- **What you need to do**: Which lines of the data contain the string "output"? Show each of them.
*** Opening Data for processing ***
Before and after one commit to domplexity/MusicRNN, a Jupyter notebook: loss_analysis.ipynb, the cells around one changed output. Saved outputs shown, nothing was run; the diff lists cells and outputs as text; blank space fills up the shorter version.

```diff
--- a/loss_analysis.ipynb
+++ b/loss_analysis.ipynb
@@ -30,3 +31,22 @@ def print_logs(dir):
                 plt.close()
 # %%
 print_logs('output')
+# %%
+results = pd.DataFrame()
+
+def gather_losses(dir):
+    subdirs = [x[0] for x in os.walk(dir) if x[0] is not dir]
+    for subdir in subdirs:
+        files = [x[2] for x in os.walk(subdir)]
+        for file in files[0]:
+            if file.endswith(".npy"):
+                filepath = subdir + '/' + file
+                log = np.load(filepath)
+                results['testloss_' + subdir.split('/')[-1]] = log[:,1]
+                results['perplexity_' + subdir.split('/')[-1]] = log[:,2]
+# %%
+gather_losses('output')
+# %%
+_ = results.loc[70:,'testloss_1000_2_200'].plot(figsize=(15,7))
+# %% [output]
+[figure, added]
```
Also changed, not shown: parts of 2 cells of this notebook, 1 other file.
*** Closing Data for processing ***
- **Response box**:
Before and after one commit to domplexity/MusicRNN, a Jupyter notebook: loss_analysis.ipynb, the cells around one changed output. Saved outputs shown, nothing was run; the diff lists cells and outputs as text; blank space fills up the shorter version.
 print_logs('output')
+gather_losses('output')
+# %% [output]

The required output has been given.